B.5.3 - Deduce whether a vitamin is water or fat soluable from its structure Water soluble molecules have a high proportion of electronegative atoms in their structures. Fat soluble vitamins are relatively non-polar and consist mainly of hydrocarbon.
- Water-soluable are vitamins B and C
- Fat-soluable are vitamins A, D, E, K
B.5.4 - Discuss the causes and effects of nutrient deficiencies in different countires and suggest solutions. Micronutrient defiencies include:
- Iron - anemia
- Iodine - goitre
- Retinol (vitamin A) - Xerophythalmia, night blindness
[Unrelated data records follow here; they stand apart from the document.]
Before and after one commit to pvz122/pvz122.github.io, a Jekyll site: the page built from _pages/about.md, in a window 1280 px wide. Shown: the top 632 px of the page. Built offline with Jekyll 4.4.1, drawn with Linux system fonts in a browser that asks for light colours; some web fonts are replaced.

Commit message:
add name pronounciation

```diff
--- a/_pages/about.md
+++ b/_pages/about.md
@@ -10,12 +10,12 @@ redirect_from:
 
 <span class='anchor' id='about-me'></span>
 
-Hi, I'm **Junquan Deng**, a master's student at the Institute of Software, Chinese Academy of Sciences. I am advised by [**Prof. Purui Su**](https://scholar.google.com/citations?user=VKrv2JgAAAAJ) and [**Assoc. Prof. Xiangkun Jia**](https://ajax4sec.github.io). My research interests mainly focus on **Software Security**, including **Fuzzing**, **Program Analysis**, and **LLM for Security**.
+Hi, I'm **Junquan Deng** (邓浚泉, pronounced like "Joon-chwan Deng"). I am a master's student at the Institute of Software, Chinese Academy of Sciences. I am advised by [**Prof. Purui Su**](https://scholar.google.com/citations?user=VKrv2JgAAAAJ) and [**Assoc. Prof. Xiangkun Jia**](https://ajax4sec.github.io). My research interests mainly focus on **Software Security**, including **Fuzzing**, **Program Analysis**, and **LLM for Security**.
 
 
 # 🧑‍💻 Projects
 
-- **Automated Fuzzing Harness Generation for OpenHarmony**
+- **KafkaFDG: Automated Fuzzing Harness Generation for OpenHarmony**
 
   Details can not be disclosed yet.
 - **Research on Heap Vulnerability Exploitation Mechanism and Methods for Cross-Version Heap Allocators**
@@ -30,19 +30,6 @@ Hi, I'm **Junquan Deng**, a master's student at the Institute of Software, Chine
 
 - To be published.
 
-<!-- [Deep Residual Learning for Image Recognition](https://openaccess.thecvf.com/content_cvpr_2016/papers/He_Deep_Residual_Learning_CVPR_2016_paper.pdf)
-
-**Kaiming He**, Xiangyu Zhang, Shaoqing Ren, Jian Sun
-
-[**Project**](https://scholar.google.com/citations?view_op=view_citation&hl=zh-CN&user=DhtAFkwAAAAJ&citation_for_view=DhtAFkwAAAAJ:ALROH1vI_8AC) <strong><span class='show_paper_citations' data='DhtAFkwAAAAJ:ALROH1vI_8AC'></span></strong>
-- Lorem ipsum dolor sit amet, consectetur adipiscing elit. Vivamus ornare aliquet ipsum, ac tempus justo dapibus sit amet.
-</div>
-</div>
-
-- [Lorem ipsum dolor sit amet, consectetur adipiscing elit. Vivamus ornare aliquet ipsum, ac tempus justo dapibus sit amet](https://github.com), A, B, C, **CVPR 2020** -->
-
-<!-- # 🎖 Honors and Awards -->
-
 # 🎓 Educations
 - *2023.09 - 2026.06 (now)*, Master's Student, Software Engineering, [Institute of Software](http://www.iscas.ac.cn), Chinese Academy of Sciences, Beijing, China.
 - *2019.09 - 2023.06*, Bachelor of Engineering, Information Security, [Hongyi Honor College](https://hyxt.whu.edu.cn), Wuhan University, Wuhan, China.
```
- Niacin (Vitamin B3) - Pellagra
- Thiamin (Vitamin B1) - Beriberi
- Ascorbic Acid (Vitamin C) - Scurvy
- Calciferol (Vitamin D) - Rickets
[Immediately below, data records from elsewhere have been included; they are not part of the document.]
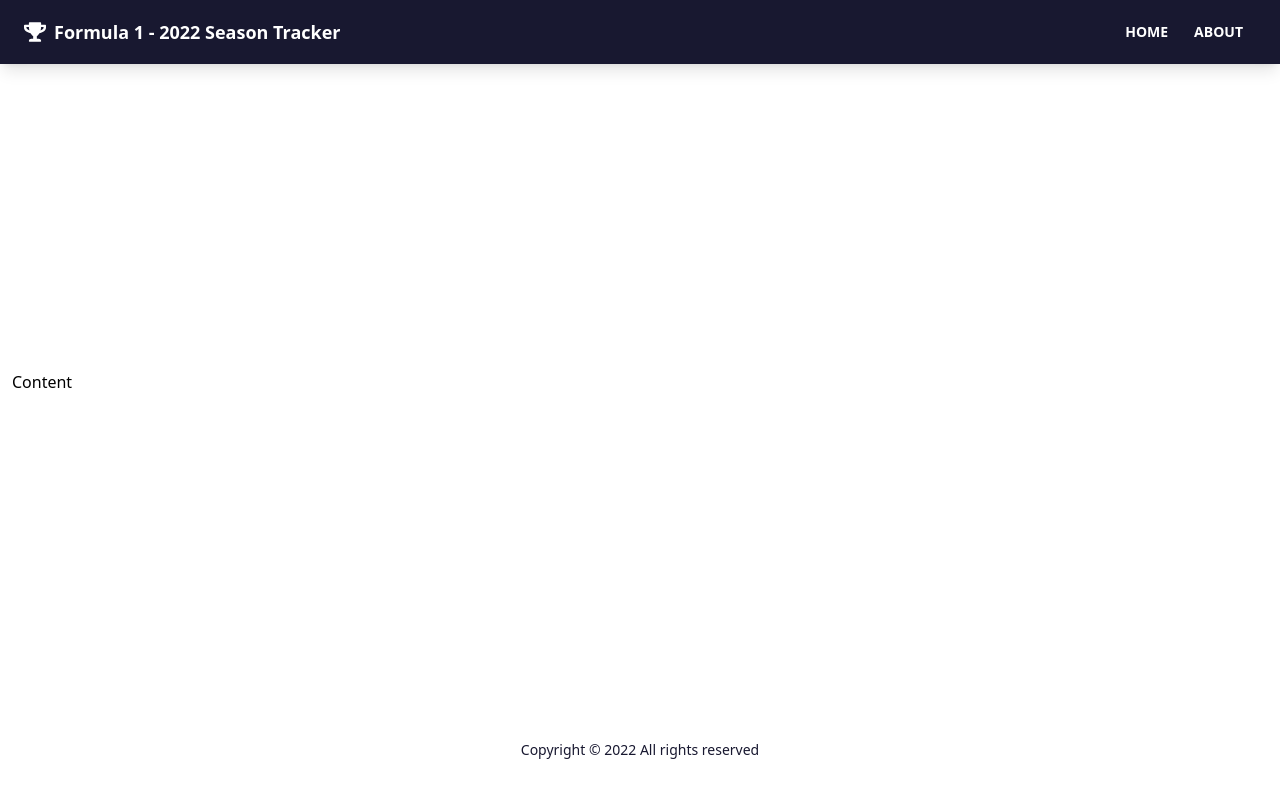
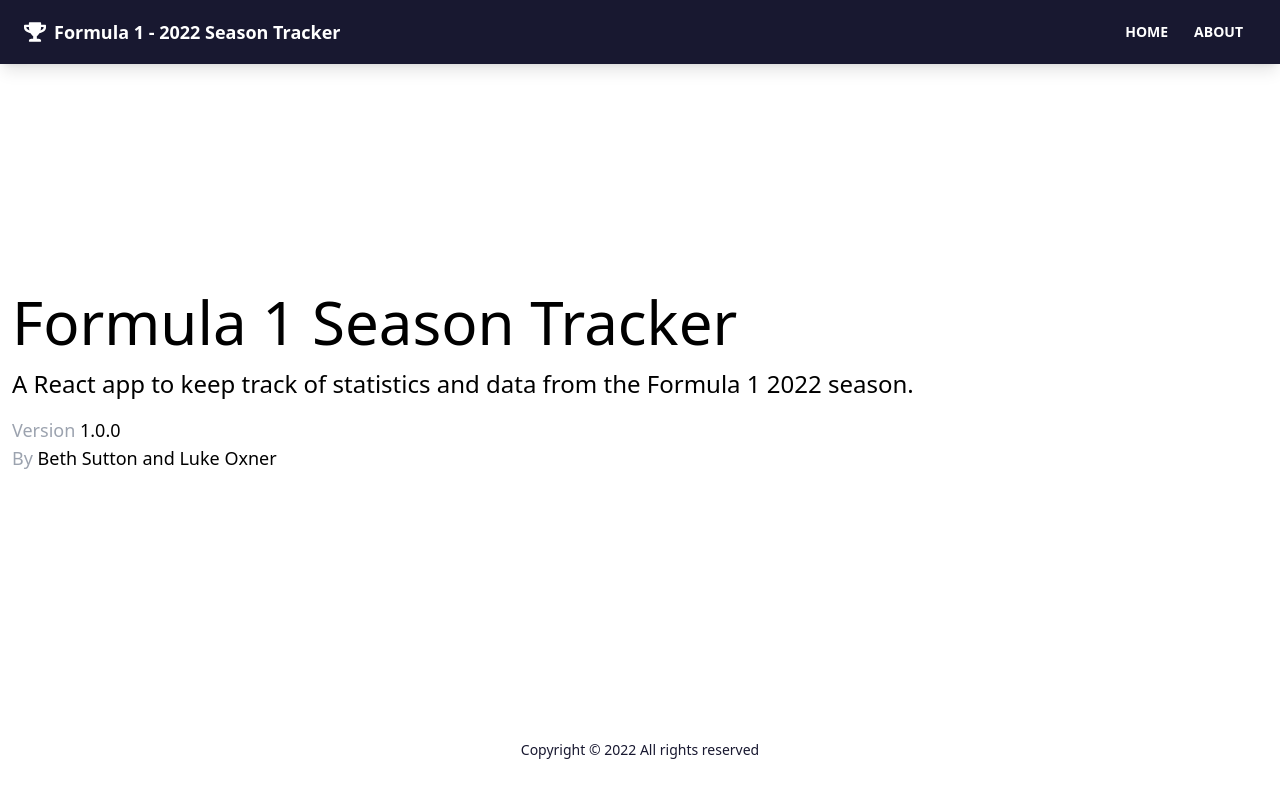
Before and after one commit to bethsutton/formula-1-season-tracker, a React (Create React App) app: page /about in a window 1280 px wide. Built offline with nearby package versions, Linux system fonts and the light colour scheme.

Commit message:
added pages folder and routes for home, about, and notfound

```diff
--- a/src/App.js
+++ b/src/App.js
@@ -1,4 +1,9 @@
-import { BrowserRouter as Router, Route } from 'react-router-dom';
+import { BrowserRouter as Router, Route, Routes } from 'react-router-dom';
+// PAGES
+import Home from './pages/Home';
+import About from './pages/About';
+import NotFound from './pages/NotFound';
+// COMPONENTS
 import Navbar from './components/layout/Navbar';
 import Footer from './components/layout/Footer';
 
@@ -8,7 +13,14 @@ function App() {
       <div className="flex flex-col justify-between h-screen">
         <Navbar />
 
-        <main className="container mx-auto px-3 pb-12">Content</main>
+        <main className="container mx-auto px-3 pb-12">
+          <Routes>
+            <Route path="/" element={<Home />} />
+            <Route path="/about" element={<About />} />
+            <Route path="/notfound" element={<NotFound />} />
+            <Route path="/*" element={<NotFound />} />
+          </Routes>
+        </main>
 
         <Footer />
       </div>
--- /dev/null
+++ b/src/pages/About.jsx
@@ -0,0 +1,21 @@
+import React from 'react';
+
+function About() {
+  return (
+    <div>
+      <h1 className="text-6xl mb-4">Formula 1 Season Tracker</h1>
+      <p className="mb-4 text-2xl">
+        A React app to keep track of statistics and data from the Formula 1 2022
+        season.
+      </p>
+      <p className="text-lg text-gray-400">
+        Version <span className="text-black">1.0.0</span>
+      </p>
+      <p className="text-lg text-gray-400">
+        By <span className="text-black">Beth Sutton and Luke Oxner</span>
+      </p>
+    </div>
+  );
+}
+
+export default About;
--- /dev/null
+++ b/src/pages/Home.jsx
@@ -0,0 +1,11 @@
+import React from 'react';
+
+function Home() {
+  return (
+    <div>
+      <h1 className="text-6xl">Welcome</h1>
+    </div>
+  );
+}
+
+export default Home;
--- /dev/null
+++ b/src/pages/NotFound.jsx
@@ -0,0 +1,22 @@
+import React from 'react';
+import { FaHome } from 'react-icons/fa';
+import { Link } from 'react-router-dom';
+
+function NotFound() {
+  return (
+    <div className="hero">
+      <div className="text-center hero-content">
+        <div className="max-w-lg">
+          <h1 className="text-8xl font-bold mb-8">Oops!</h1>
+          <p className="text-5xl mb-8">404 - Page not found</p>
+          <Link to="/" className="btn btn-primary btn-lg">
+            <FaHome className="mr-2" />
+            Back To Home
+          </Link>
+        </div>
+      </div>
+    </div>
+  );
+}
+
+export default NotFound;
```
- Protein - Marasmus and kwashiorkor
- Providing food rations that are composed of fresh and vitamin -and mineral- rich foods
- Adding nutrients missing in commonly consumed foods
- Genetic modification of foods
- Providing nutrition supplements
- Providing selenium supplements to people eating foods grown in selenium-poor soil
04MS3 C1. (a) The structures of three important vitamins are shown in Table 22 of the Data Booklet. State the name of each one and deduce whether each is water-soluble or fat-soluble, explaining your choices by reference to their structures. 
(b) Identify the metal ion needed for the maintenance of healthy bones and state the name of the vitamin needed for its uptake.  (c) State the name of the vitamin responsible for maintaining healthy eyesight and the name of the functional group which is most common in this vitamin.  (d) Identify one major function of vitamin C in the human body and state the name of the most common disease caused by deficiency of this vitamin.  (e) Fresh fruits and vegetables are good sources of vitamin C. Explain why some meals made from these foods may contain little vitamin C. 
05NS3 C3. (a) State the name of a disease which results from the deficiency of each of the following vitamins.  vitamin A vitamin C vitamin D
(b) A person consumes an excess of both vitamin A and C. State, with a reason, which one is more likely to be stored in the body and which is more likely to be excreted. 
06MS3 C3. The structures of vitamins A and C are shown in Table 22 of the Data Booklet. State, with a reason, whether each is fat soluble or water soluble. 
C.6 Hormones (2.5h)
04MS3 C2. The structures of two sex hormones, progesterone and testosterone, are shown in Table 22 of the Data Booklet. (a) State the names of two functional groups that are present in both hormones. 
(b) Identify which of the two hormones is the female sex hormone and where in the human body it is produced. 
(c) Outline the mode of action of oral contraceptives. 
05MS3 C2. (a) By referring to Table 22 of the Data Booklet, identify one vitamin that is water soluble and one vitamin that is fat soluble. Explain the differences in solubility in terms of their structures and intermolecular forces.  (b) Vitamins C and D are vital in a balanced diet. State one major function of each of these vitamins and state a disease that results from the deficiency of each one. 
Made of amino acid chains
B.8 Nucleic Acids